“Say something in Jewish,” the Baron would whisper in bed on the nights when his little soldier refused to stand to.

“Kush meer in toches.” “My little Jewess,” was her cue to release the moans that assured her commander that the battle had been won. Since beauty turned as quickly as fine wine, she was determined to acquire other skills to hold onto her Baron. Veiled, she snuck back into the ghetto from time to time to learn how to make the chicken soup and stuffed cabbage that had glued her parents together for so long.
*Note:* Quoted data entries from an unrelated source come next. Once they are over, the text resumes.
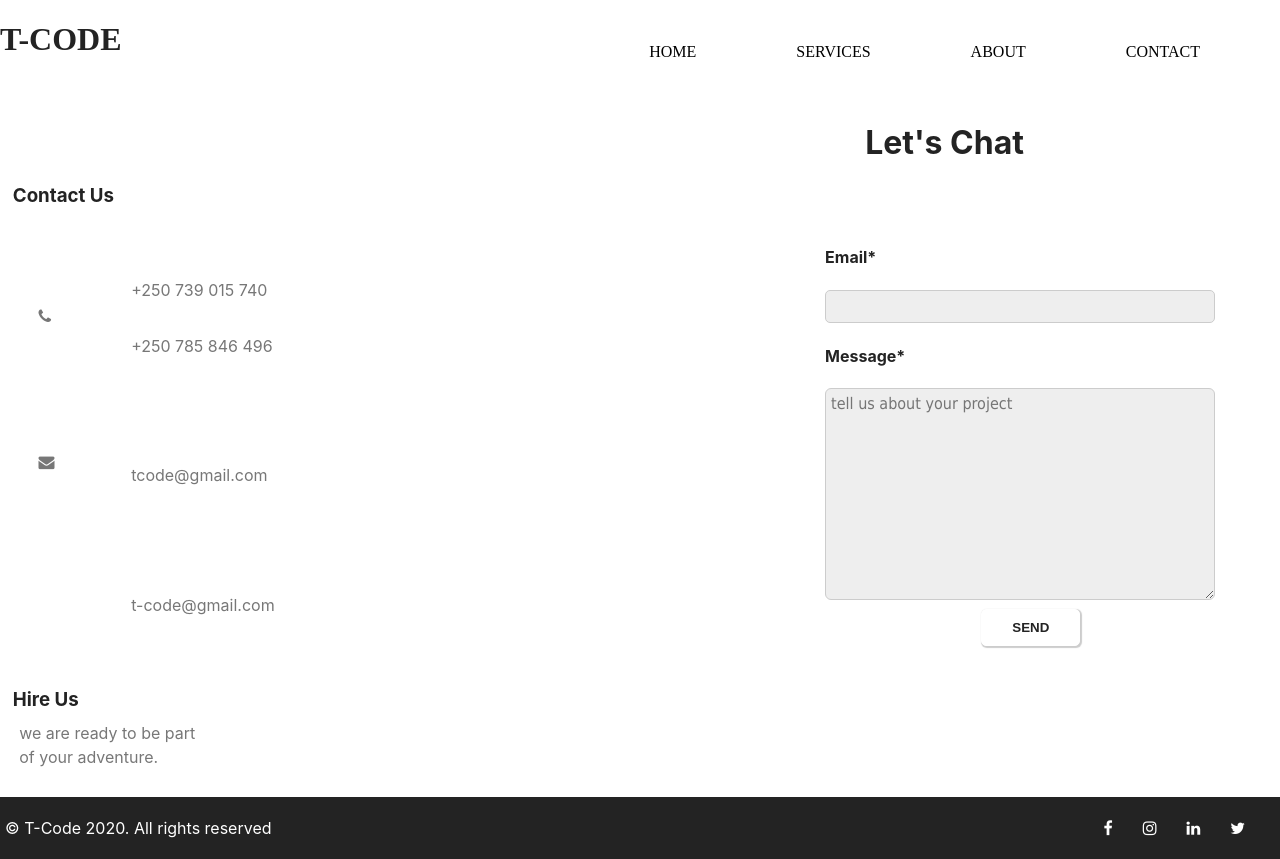
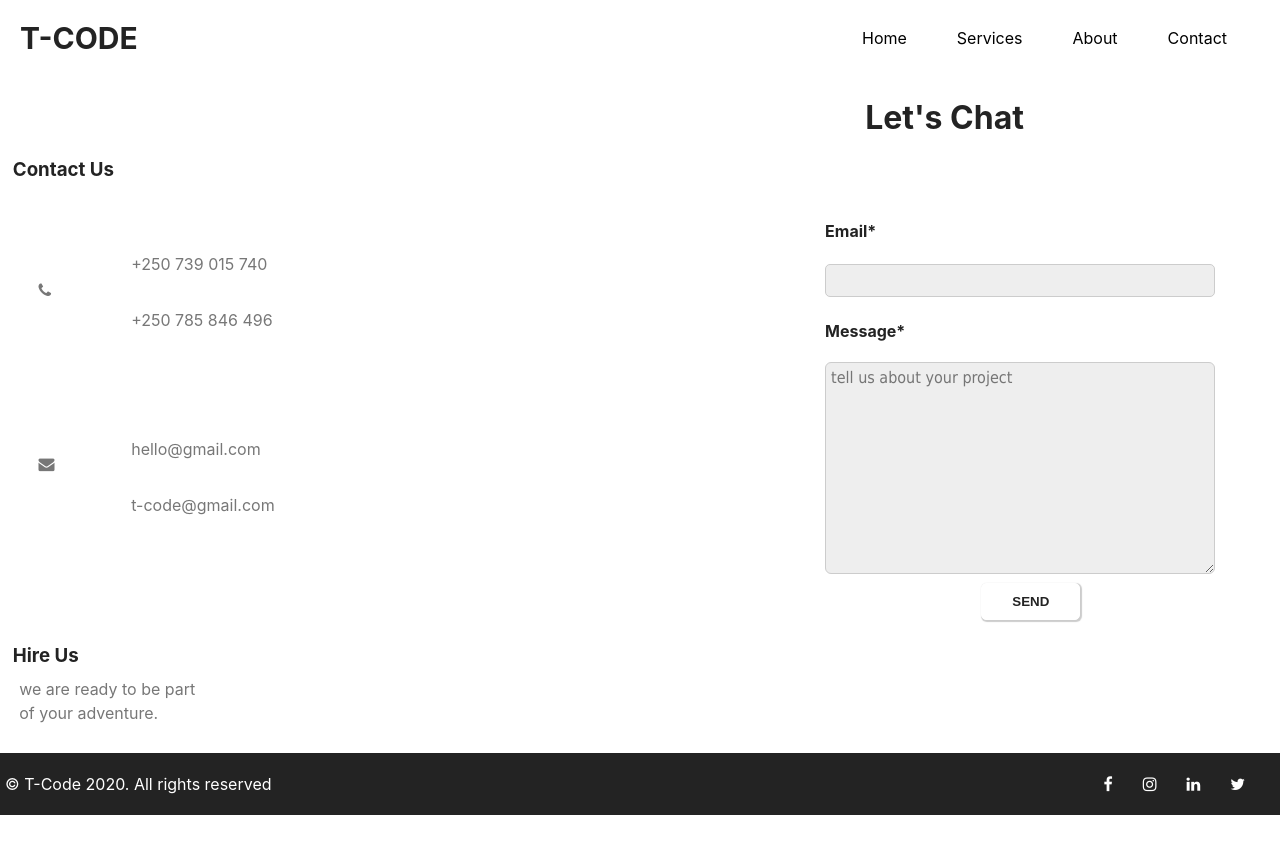
Before and after one commit to T-code1/t-code-web, a React (Create React App) app: page /contact in a window 1280 px wide. After the commit the page ends 815 px from the top, so only its background shows below. Built offline with nearby package versions, Linux system fonts and the light colour scheme.

Commit message:
adding font family and size

```diff
--- a/src/components/Contact.js
+++ b/src/components/Contact.js
@@ -1,5 +1,5 @@
 
-import React, { Component } from 'react' ;
+import React, { Component } from 'react';
 import './styles/cstyle.css'
 class Contact extends Component {
     render() {
@@ -23,8 +23,8 @@ class Contact extends Component {
 
                             <p> +250 739 015 740</p>
                             <p id="nmber"> +250 785 846 496</p>
-                            <p id="mail">tcode@gmail.com</p>
-                            <p id="mail">t-code@gmail.com</p>
+                            <p id="mail">hello@gmail.com</p>
+                            <p id="nmber">t-code@gmail.com</p>
 
                         </div>
 
--- a/src/components/Navbar.js
+++ b/src/components/Navbar.js
@@ -8,16 +8,16 @@ class Navbar extends Component {
 				<h1 className="logo">T-CODE</h1>
 				<ul className="nav">
 					<li>
-					<Link to="/">HOME</Link>
+						<Link to="/">Home</Link>
 					</li>
 					<li>
-					<Link to="/services">SERVICES</Link>
+						<Link to="/services">Services</Link>
 					</li>
 					<li>
-					<Link to="/about">ABOUT</Link>
+						<Link to="/about">About</Link>
 					</li>
 					<li>
-					<Link to="/contact">CONTACT</Link>
+						<Link to="/contact">Contact</Link>
 					</li>
 				</ul>
 			</div>
--- a/src/components/Services.js
+++ b/src/components/Services.js
@@ -2,7 +2,7 @@ import React, { Component } from 'react';
 import { Card, CardBody } from 'react-simple-card';
 // import background from '../images/page3.jpg';
 import "./styles/home.css";
-
+const GREY = "#D4D4D4";
 class Services extends Component {
     render() {
         const services = {
@@ -11,32 +11,35 @@ class Services extends Component {
             title = {
                 color: "#232323",
                 textAlign: 'center',
-                fontSize: 30,
-                fontFamily: 'opensans',
-                padding: 3
+                // fontSize: 25,
+                // fontFamily: 'opensans',
+                padding: 2
             },
             subtitle = {
                 textAlign: 'center',
-                fontSize: 20,
-                fontFamily: 'opensans'
+                // fontSize: 18,
+                // fontFamily: 'opensans'
             },
             cardOne = {
-                width: 271,
+                width: 266,
                 height: 300,
                 display: 'block',
                 marginLeft: 'auto',
                 marginRight: 'auto',
-                boxShadow: 6,
-                //borderRadius: 12
+                boxShadow: `1px 1px 1px ${GREY}`,
+                borderRadius: 4,
+                // borderWidth: 0.5,
+                borderColor: "#EEEE",
                 //width: 50
             },
             image = {
                 display: 'block',
                 marginLeft: 'auto',
                 marginRight: 'auto',
-                marginTop: 35,
-                width: 200,
-                height: 181
+                marginTop: 28,
+                width: 181,
+                height: 150,
+                borderRadius: 2.5
             },
             cards = {
 
@@ -46,17 +49,17 @@ class Services extends Component {
             },
             first = {
                 fontSize: 14,
-                marginTop: -15,
+                marginTop: 5,
                 marginLeft: 60,
                 color: '#707070',
-                fontFamily: 'opensans',
+                // fontFamily: 'opensans',
                 fontWeight: 'bold'
             },
             second = {
-                fontSize: 14,
+                fontSize: 13,
                 textAlign: 'center',
                 color: '#707070',
-                fontFamily: 'opensans',
+                // fontFamily: 'opensans',
                 marginTop: 10
             },
             we = {
@@ -67,21 +70,21 @@ class Services extends Component {
                 fontSize: 20,
                 textAlign: 'center',
                 color: '#707070',
-                fontFamily: 'opensans',
+                // fontFamily: 'opensans',
                 marginLeft: 'auto',
                 marginRight: 'auto',
             },
-            weare ={
+            weare = {
                 textAlign: 'center',
-                fontFamily: 'opensans',
+                // fontFamily: 'opensans',
                 padding: 60,
                 color: 'white'
             }
 
         return (
             <div style={services} className="services" >
-                <h1 style={title}>Services</h1>
-                <h4 style={subtitle}>What we do</h4>
+                <h2 style={title}>Services</h2>
+                <h3 style={subtitle}>What we do</h3>
                 <div style={cards} className="cards">
 
                     <Card style={cardOne}>
--- a/src/components/styles/cstyle.css
+++ b/src/components/styles/cstyle.css
@@ -92,7 +92,7 @@ textarea {
   padding-top: 20px;
 }
 .fa-envelope {
-  padding-top: 112px;
+  padding-top: 140px;
 }
 .number {
   padding: 3%;
--- a/src/components/styles/home.css
+++ b/src/components/styles/home.css
@@ -1,43 +1,47 @@
-
-.home-img{
+.home-img {
   position: relative;
   filter: brightness(30%);
   height: 100vh;
   width: 100%;
 }
 
+.Home .text {
+  text-align: center;
+}
+
 h1.text {
   position: absolute;
-    bottom: 23%;
+  bottom: 35%;
   right: 0%;
+  /* left: 6%; */
   color: white;
-    font-family:'Gill Sans', 'Gill Sans MT', Calibri, 'Trebuchet MS', sans-serif;
-    font-size: 70px;
+  font-family: "Gill Sans", "Gill Sans MT", Calibri, "Trebuchet MS", sans-serif;
+  font-size: 63px;
   animation: type 3s steps(60);
   overflow: hidden;
   white-space: nowrap;
 }
 h1.text2 {
   position: absolute;
-    bottom: 10%;
-    right: 8%;
+  bottom: 15%;
+  right: 9%;
   color: white;
-    font-family:'Gill Sans', 'Gill Sans MT', Calibri, 'Trebuchet MS', sans-serif;
-    font-size: 70px;
+  font-family: "Gill Sans", "Gill Sans MT", Calibri, "Trebuchet MS", sans-serif;
+  font-size: 60px;
   animation: type 8s steps(30);
   overflow: hidden;
   white-space: nowrap;
 }
-    @keyframes type{
-        0%{
-            width:0ch;
-            color:black;
+@keyframes type {
+  0% {
+    width: 0ch;
+    color: black;
   }
-        50%{
-            color:lightgray;
+  50% {
+    color: lightgray;
   }
 
-        100%{
+  100% {
     width: 22ch;
   }
 }
--- a/src/components/styles/navbar.css
+++ b/src/components/styles/navbar.css
@@ -1,37 +1,35 @@
-.Navbar{
+.Navbar {
   display: flex;
-    justify-content:space-between;
+  justify-content: space-between;
 }
 h1.logo {
-    font-family: Tohoma;
-    font-weight: bold;
-    font-size: 65;
+  /* font-family: Tahoma; */
+  font-weight: 700;
+  font-size: 30px;
+  padding: 0 20px;
   color: #232323;
 }
-.nav{
+.nav {
   display: flex;
-    margin-right: 30px;
-
+  margin: 28px;
 }
 
 ul {
   list-style: none;
 }
 
-.nav li{
-    padding: 25px;
-
+.nav li {
+  /* padding: 25px; */
 }
 .nav li a {
-    color:black;
+  color: black;
   text-decoration: none;
-    font-family: opensans;
+  /* font-family: opensans; */
   padding: 25px;
-    font-weight: semibold;
-    font-size: 30;
-
+  /* font-weight: semibold; */
+  font-size: 16px;
 }
 
-li:hover{
-    transform:scale(1.2);
+li:hover {
+  transform: scale(1.2);
 }
```
Also changed, not shown: src/components/Home.js (+8 -8 lines). Lines whose indentation alone changed are shown as unchanged.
Belgian lace failed to hide her charms and groups of boys, fresh out of cheder, would inevitably fall into line behind her, announcing the arrival of the Sabbath bride.

Once she was safely inside her old home, she slipped a stained smock over her silk finery and sank her hands into mounds of grainy chopped liver and squishy small intestines. For a few, brief hours, she breathed in the smells of her childhood and bathed in the comfort of knowing her place. When the late afternoon sun lit up the crumpled paper stuffed into the hole in the window and the chipped brown paint on the walls, she knew it was time to go. Her mother looked away as Salome reached into her bag for a small purse and tucked it under the challah cover. Bending down, she kissed the top of her mother’s head and returned to the house that was not quite her home.
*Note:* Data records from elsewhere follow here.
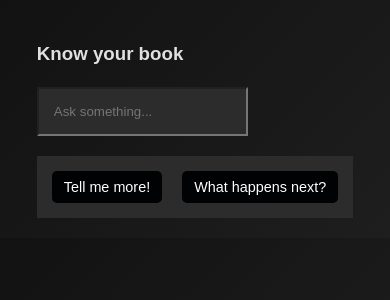
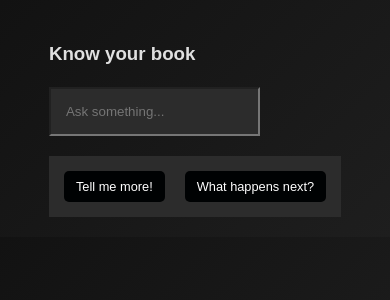
Before and after one commit to Anushk97/Know-Your-Book, a React (Create React App) app in the folder my-app/: page /chatbot in a window 390 px wide. Shown: the top 300 px of the page. Built offline with nearby package versions, Linux system fonts and the light colour scheme.

Commit message:
exp with follow up prompts

```diff
--- a/my-app/src/App.css
+++ b/my-app/src/App.css
@@ -306,6 +306,8 @@ body {
   cursor: pointer;
   font-size: 0.9em;
   transition: background-color 0.3s;
+  flex: 1 1 auto; /* Allow buttons to grow and shrink */
+  max-width: 90%; /* Ensure buttons don't exceed container width */
 }
 
 .follow-up-prompts button:hover {
@@ -407,4 +409,9 @@ body {
     font-size: 1em; /* Adjust button font size */
     padding: 10px; /* Adjust button padding */
   }
+
+  .follow-up-prompts button {
+    font-size: 0.8em; /* Adjust font size for smaller screens */
+    padding: 4px 8px; /* Adjust padding for smaller screens */
+  }
 }
```
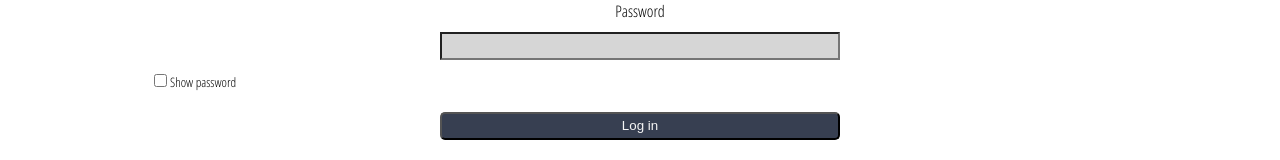
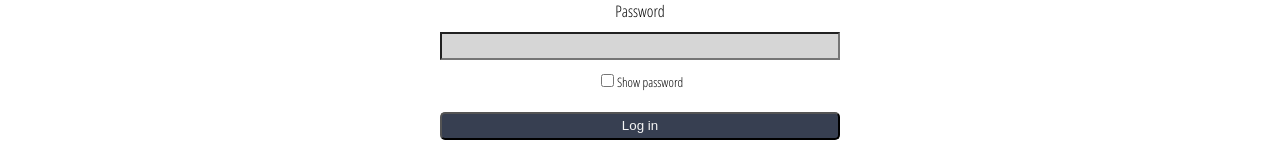
Before and after one commit to BC1985/livemodo, a React (Create React App) app: page /login in a window 1280 px wide. Shown: the part 321-481 px from the top of the page. Built offline with nearby package versions, Linux system fonts and the light colour scheme; no server answers.

Commit message:
Organize divs

```diff
--- a/src/LoginPage.js
+++ b/src/LoginPage.js
@@ -103,8 +103,7 @@ class LoginForm extends Component {
             onChange={this.changeHandler}
             required
           />
-        </form>
-        <div style={{ marginLeft: "50px" }}>
+          <div id="toggle-password">
             <input
               type="checkbox"
               onClick={this.showHidePassword}
@@ -113,6 +112,7 @@ class LoginForm extends Component {
             <span style={{ fontSize: "13px" }}>Show password</span>
           </div>
           <button style={loginButton}>Log in</button>
+        </form>
         <section id="help">
           <div id="forgot-password">
             <Link to="/forgot-password">Forgot password? Click here</Link>
--- a/src/ThankYouPage.css
+++ b/src/ThankYouPage.css
@@ -5,3 +5,7 @@
 .redirected {
   margin-bottom: 250px;
 }
+
+h3 {
+  text-align: center;
+}
```
Lines whose indentation alone changed are shown as unchanged.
Kartoffeles and liver dumplings bought her some time, but as her thirties bore down on her like a rabid wolf, Salome knew the Baron would get restless. Since jealousy was the strongest aphrodisiac of all, she invented a lover. When she heard the tap of the Baron’s walking stick climbing the stairs to her landing, she had her maid undo her bodice and refasten the buttons out of order. She imprinted the ghost of her ghostly lover in the furniture by spraying cologne on the chairs and divan. The Baron’s nostrils flared the instant he stepped into the apartment. When he noticed the unhooked buttons on her bodice, he insisted on undoing the rest of them himself.

Hoping to catch her in flagrante, he increased his visits. And since no respectable patron arrived at his mistress’ lair empty handed, Salome became one of the wealthiest women in the quarter. When the Baron died and his heir ordered her to leave, it took a full week to pack up her things. Over time, her past was largely forgotten. To the new priest at St. Gundula, she was a respectable, gray-haired lady devoted to Christian charity, but her Jewish roots came out when she died and she was shoved into the old cemetery with the other members of her tribe.
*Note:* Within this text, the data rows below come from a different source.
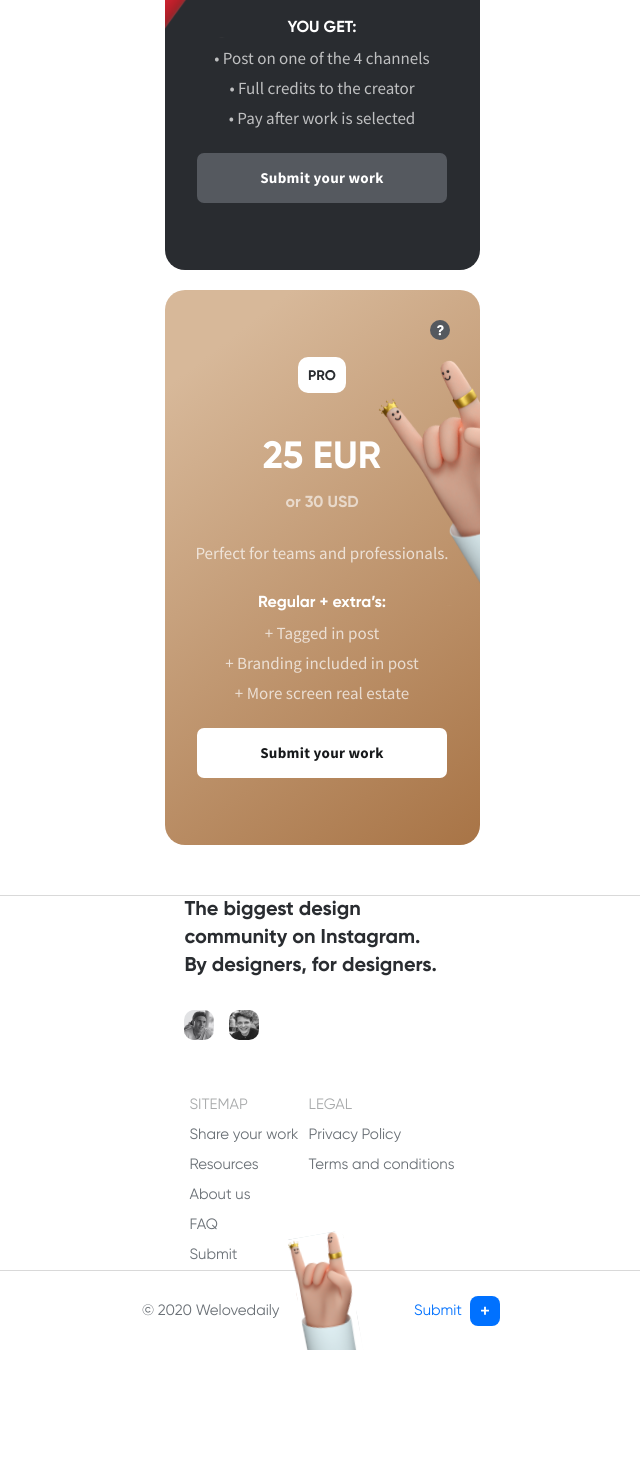
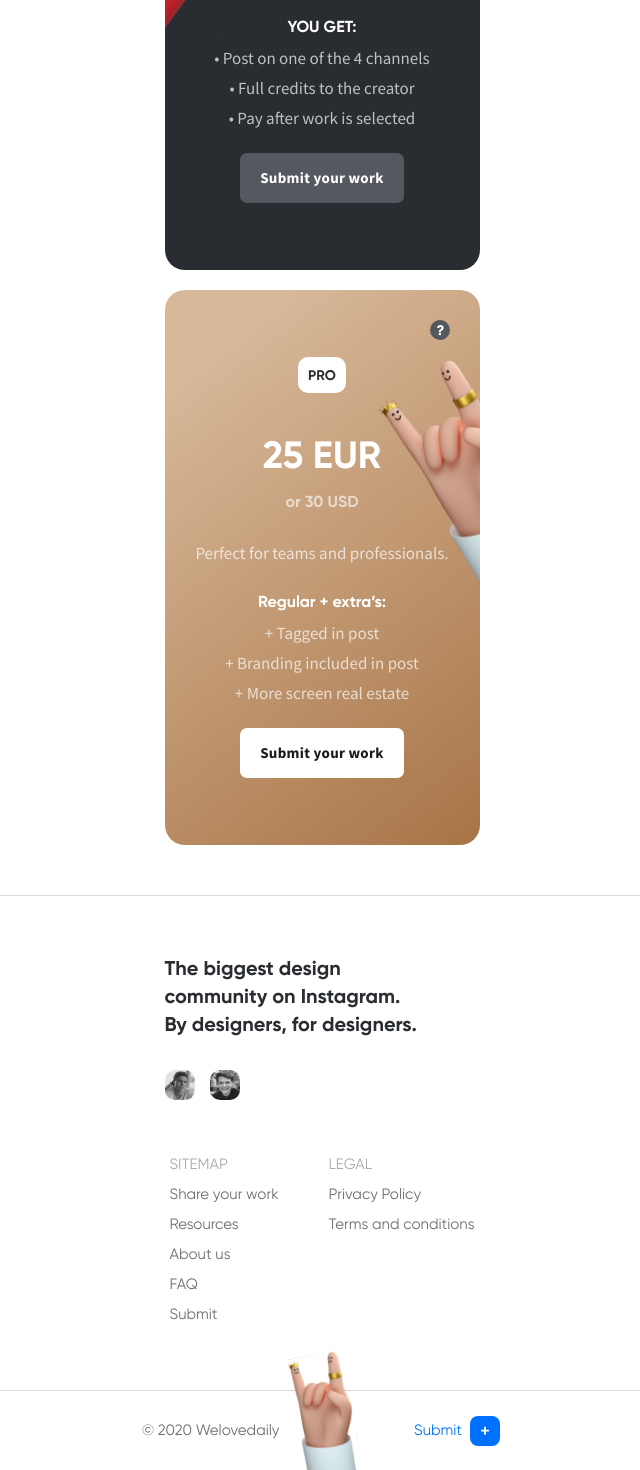
Before and after one commit to lzhabo/we-landing, a React app: page / in a window 1280 px wide. Shown: the part 4646-6116 px from the top of the page, without its empty margins (318-958 px from the left). Before the commit the page ends 5996 px from the top, so only its background shows below. Built offline with nearby package versions, Linux system fonts and the light colour scheme.

Commit message:
fixed footer bugs

```diff
--- a/src/components/BlackSlide.tsx
+++ b/src/components/BlackSlide.tsx
@@ -87,17 +87,9 @@ const BlackSlide: React.FC<IProps> = () => {
         • Full credits to the creator <br />
         • Pay after work is selected <br />
       </Subtitle>
-      <Button
-        style={{ width: "250px" }}
-        backgroundColor={"#55595F"}
-        css={css`
-          @media (min-width: 1440px) {
-            width: 395px;
-          }
-        `}
-      >
-        Submit your work
-      </Button>
+      <div style={{ padding: "0 30px 0 30px" }}>
+        <Button backgroundColor={"#55595F"}>Submit your work</Button>
+      </div>
     </Root>
   );
 };
--- a/src/components/Button.tsx
+++ b/src/components/Button.tsx
@@ -7,7 +7,7 @@ interface IProps {
 
 const Button = styled.div<IProps>`
   padding: 10px 20px;
-  width: 315px;
+  width: 395px;
   height: 50px;
   background: ${({ backgroundColor }) => backgroundColor ?? "#0071ff"};
   color: ${({ color }) => color ?? "#fff"};
@@ -23,6 +23,10 @@ const Button = styled.div<IProps>`
   line-height: 30px;
   letter-spacing: 0.02em;
   cursor: pointer;
+
+  @media (max-width: 1439px) {
+    width: 100%;
+  }
 `;
 
 export default Button;
--- a/src/components/GoldSlide.tsx
+++ b/src/components/GoldSlide.tsx
@@ -90,13 +90,11 @@ const BlackSlide: React.FC<IProps> = () => {
         + Branding included in post <br />
         + More screen real estate <br />
       </Subtitle>
-      <Button
-        style={{ width: "250px" }}
-        backgroundColor="#FFFFFF"
-        color="#17191B"
-      >
-        Submit your work
-      </Button>
+      <div style={{ padding: "0 30px 0 30px" }}>
+        <Button backgroundColor={"#FFFFFF"} color={"#17191B"}>
+          Submit your work
+        </Button>
+      </div>
     </Root>
   );
 };
--- a/src/screens/SecondPage/NavBar.tsx
+++ b/src/screens/SecondPage/NavBar.tsx
@@ -9,11 +9,11 @@ interface IProps {}
 const Root = styled.div`
   display: flex;
   flex-direction: column;
-  //padding: 50px 0 50px;
+  padding: 60px 0 60px;
   align-items: center;
   justify-content: center;
   @media (min-width: 1440px) {
-    //padding: 80px;
+    padding: 100px;
   }
 `;
 const Text = styled.div`
@@ -31,6 +31,7 @@ const Body = styled.div`
   display: flex;
   flex-direction: column;
   @media (min-width: 1440px) {
+    min-width: 900px;
     flex-direction: row;
     justify-content: space-between;
   } ;
@@ -61,7 +62,7 @@ const NavBar: React.FC<IProps> = () => {
   return (
     <Root>
       <Body>
-        <FlexContainer flexDirection={"column"}>
+        <FlexContainer style={{ minWidth: 315 }} flexDirection={"column"}>
           <Title style={{ textAlign: "left" }}>
             The biggest design <br />
             community on Instagram. <br />
@@ -72,7 +73,10 @@ const NavBar: React.FC<IProps> = () => {
             <img src={guy2} alt="designer" />
           </ImgWrap>
         </FlexContainer>
-        <FlexContainer justifyContent={"space-between"}>
+        <FlexContainer
+          justifyContent={"space-between"}
+          style={{ maxWidth: 400 }}
+        >
           <FlexContainer flexDirection={"column"}>
             <Text style={{ color: "#a9abac", cursor: "default" }}>SITEMAP</Text>
             <Text>Share your work</Text>
```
You brush your fingers over the fish sculpted into Salome’s headstone. The rectangular block is capped by a fancy gable. A pair of scrolls frame praying hands. Praying for what, you wonder. Your curiosity twists and turns on itself like an insomniac unable to sleep — did Salome love the Baron, what happened to Rachel’s children?

Back on the crowded street above the cemetery, strangers bump into you, cursing you for getting in their way. “Kush meer in toches,” you whisper in a language you don’t speak as you head for a “kosher style” deli that serves liver dumplings to a non-existent Jewish community.

Amy Bitterman’s fiction has appeared in The Chicago Quarterly Review, The Literary Review, Kerem, Switchback,, Poetica and other publications. She teaches at Rutgers University School of Law-Newark.